Probing short-term face memory in developmental prosopagnosia.
Shah P., Gaule A., Gaigg SB., Bird G., Cook R.
It has recently been proposed that the face recognition deficits seen in neurodevelopmental disorders may reflect impaired short-term face memory (STFM). For example, introducing a brief delay between the presentation of target and test faces seems to disproportionately impair matching or recognition performance in individuals with Autism Spectrum Disorders. The present study sought to determine whether deficits of STFM contribute to impaired face recognition seen in Developmental Prosopagnosia. To determine whether developmental prosopagnosics exhibit impaired STFM, the present study used a six-alternative-forced-choice match-to-sample procedure. Memory demand was manipulated by employing a short or long delay between the presentation of the target face, and the six test faces. Crucially, the perceptual demands were identical in both conditions, thereby allowing the independent contribution of STFM to be assessed. Prosopagnosics showed clear evidence of a category-specific impairment for face-matching in both conditions; they were both slower and less accurate than matched controls.
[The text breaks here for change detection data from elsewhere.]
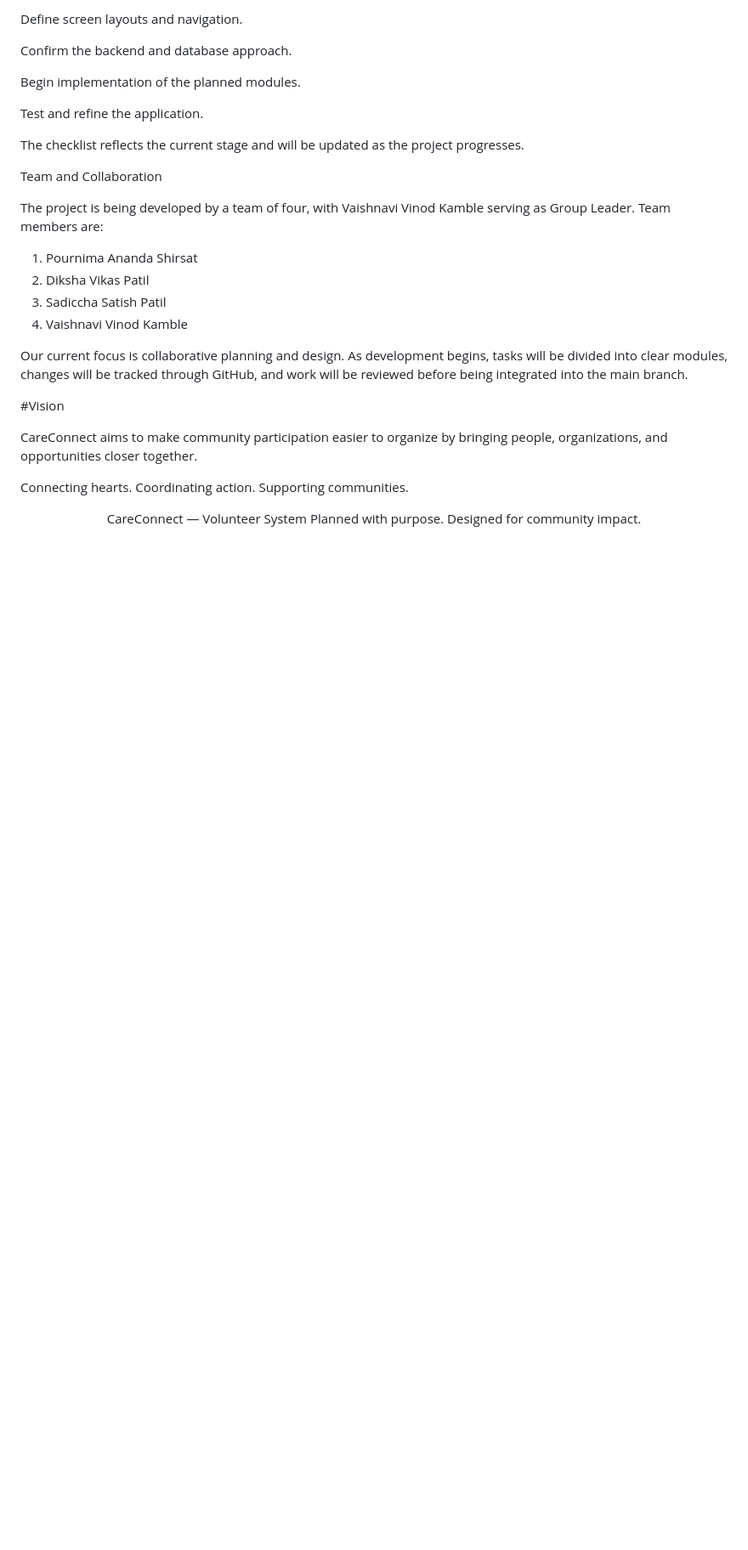
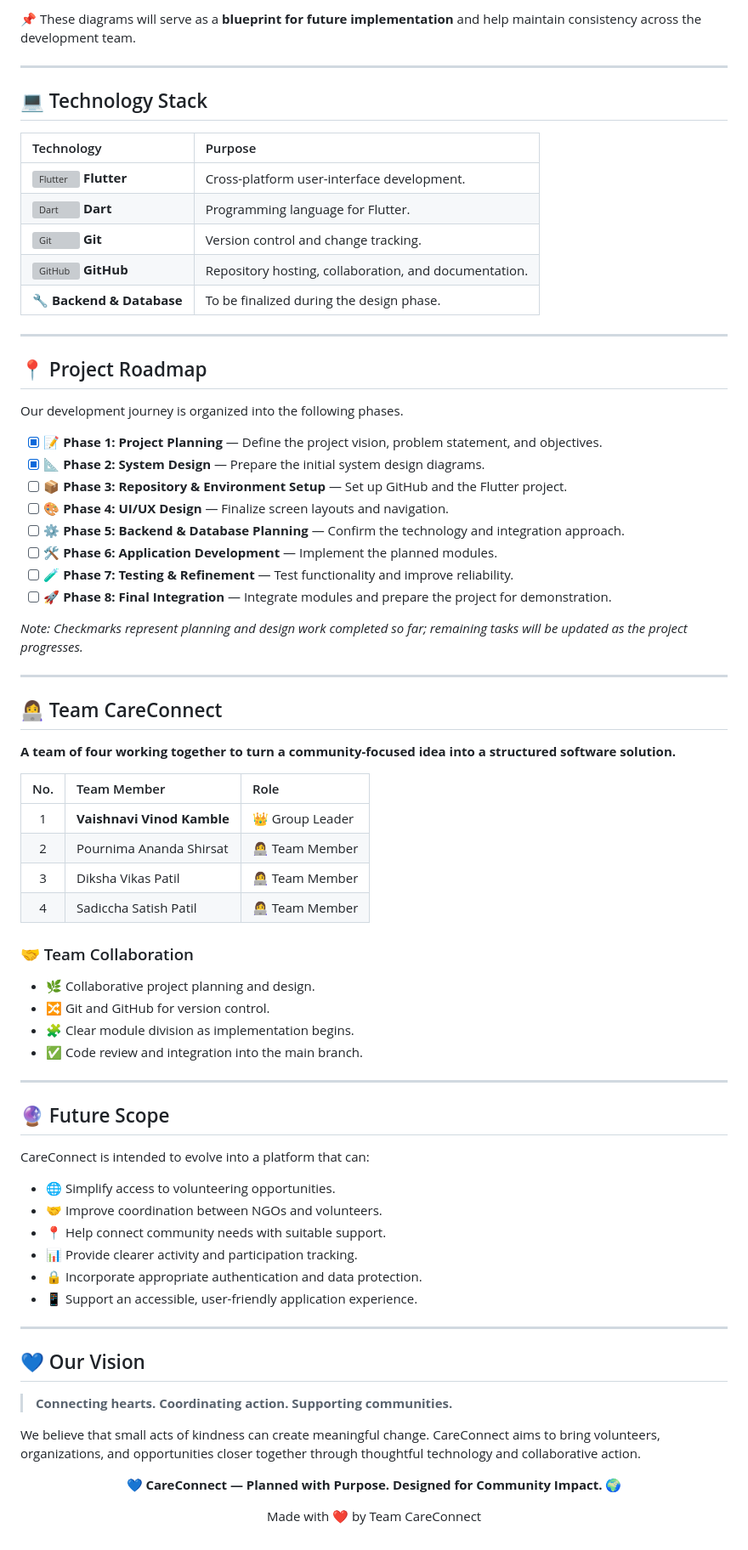
Before and after one commit to vaishnavi-v-kamble/CareConnect_Volunteer_System, a Markdown page: README.md, the part around one of its changes. Shown at 85% size. GitHub-like rendering; blank space fills up the shorter version; grey boxes are pictures that could not be loaded.

```diff
--- a/README.md
+++ b/README.md
@@ -85,34 +90,80 @@ Review and finalize the design as a team.
 
-Define screen layouts and navigation.
+📌 These diagrams will serve as a **blueprint for future implementation** and help maintain consistency across the development team.
 
-Confirm the backend and database approach.
+---
 
-Begin implementation of the planned modules.
+## 💻 Technology Stack
 
-Test and refine the application.
+| Technology | Purpose |
+|:---|:---|
+| <img src="https://cdn.jsdelivr.net/gh/devicons/devicon/icons/flutter/flutter-original.svg" width="20" alt="Flutter"/> **Flutter** | Cross-platform user-interface development. |
+| <img src="https://cdn.jsdelivr.net/gh/devicons/devicon/icons/dart/dart-original.svg" width="20" alt="Dart"/> **Dart** | Programming language for Flutter. |
+| <img src="https://cdn.jsdelivr.net/gh/devicons/devicon/icons/git/git-original.svg" width="20" alt="Git"/> **Git** | Version control and change tracking. |
+| <img src="https://cdn.jsdelivr.net/gh/devicons/devicon/icons/github/github-original.svg" width="20" alt="GitHub"/> **GitHub** | Repository hosting, collaboration, and documentation. |
+| 🔧 **Backend & Database** | To be finalized during the design phase. |
 
-The checklist reflects the current stage and will be updated as the project progresses.
+---
 
-Team and Collaboration
+## 📍 Project Roadmap
 
-The project is being developed by a team of four, with Vaishnavi Vinod Kamble serving as Group Leader.
-Team members are:
-   1. Pournima Ananda Shirsat
-   2. Diksha Vikas Patil
-   3. Sadiccha Satish Patil
-   4. Vaishnavi Vinod Kamble
+Our development journey is organized into the following phases.
 
-Our current focus is collaborative planning and design. As development begins, tasks will be divided into clear modules, changes will be tracked through GitHub, and work will be reviewed before being integrated into the main branch.
+- [x] 📝 **Phase 1: Project Planning** — Define the project vision, problem statement, and objectives.
+- [x] 📐 **Phase 2: System Design** — Prepare the initial system design diagrams.
+- [ ] 📦 **Phase 3: Repository & Environment Setup** — Set up GitHub and the Flutter project.
+- [ ] 🎨 **Phase 4: UI/UX Design** — Finalize screen layouts and navigation.
+- [ ] ⚙️ **Phase 5: Backend & Database Planning** — Confirm the technology and integration approach.
+- [ ] 🛠️ **Phase 6: Application Development** — Implement the planned modules.
+- [ ] 🧪 **Phase 7: Testing & Refinement** — Test functionality and improve reliability.
+- [ ] 🚀 **Phase 8: Final Integration** — Integrate modules and prepare the project for demonstration.
 
-#Vision
+*Note: Checkmarks represent planning and design work completed so far; remaining tasks will be updated as the project progresses.*
 
-CareConnect aims to make community participation easier to organize by bringing people, organizations, and opportunities closer together.
+---
 
-Connecting hearts. Coordinating action. Supporting communities.
+## 👩‍💻 Team CareConnect
 
-<div align="center">
+**A team of four working together to turn a community-focused idea into a structured software solution.**
 
-CareConnect — Volunteer System
-Planned with purpose. Designed for community impact.
+| No. | Team Member | Role |
+|:---:|:---|:---|
+| 1 | **Vaishnavi Vinod Kamble** | 👑 Group Leader |
+| 2 | Pournima Ananda Shirsat | 👩‍💻 Team Member |
+| 3 | Diksha Vikas Patil | 👩‍💻 Team Member |
+| 4 | Sadiccha Satish Patil | 👩‍💻 Team Member |
 
-</div>
+### 🤝 Team Collaboration
+
+- 🌿 Collaborative project planning and design.
+- 🔀 Git and GitHub for version control.
+- 🧩 Clear module division as implementation begins.
+- ✅ Code review and integration into the main branch.
+
+---
+
+## 🔮 Future Scope
+
+CareConnect is intended to evolve into a platform that can:
+
+- 🌐 Simplify access to volunteering opportunities.
+- 🤝 Improve coordination between NGOs and volunteers.
+- 📍 Help connect community needs with suitable support.
+- 📊 Provide clearer activity and participation tracking.
+- 🔒 Incorporate appropriate authentication and data protection.
+- 📱 Support an accessible, user-friendly application experience.
+
+---
+
+## 💙 Our Vision
+
+> **Connecting hearts. Coordinating action. Supporting communities.**
+
+We believe that small acts of kindness can create meaningful change. CareConnect aims to bring volunteers, organizations, and opportunities closer together through thoughtful technology and collaborative action.
+
+<p align="center">
+  <strong>💙 CareConnect — Planned with Purpose. Designed for Community Impact. 🌍</strong>
+</p>
+
+<p align="center">
+  Made with ❤️ by Team CareConnect
+</p>
```
Also changed, not shown: other parts of README.md (+62 -57 lines).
Crucially, however, the prosopagnosics showed no evidence of disproportionate face recognition impairment in the long-interval condition. While individuals with DP may have problems with the perceptual encoding of faces, it appears that their representations are stable over short durations. These results suggest that the face recognition difficulties seen in DP and autism may be qualitatively different, attributable to deficits of perceptual encoding and perceptual maintenance, respectively.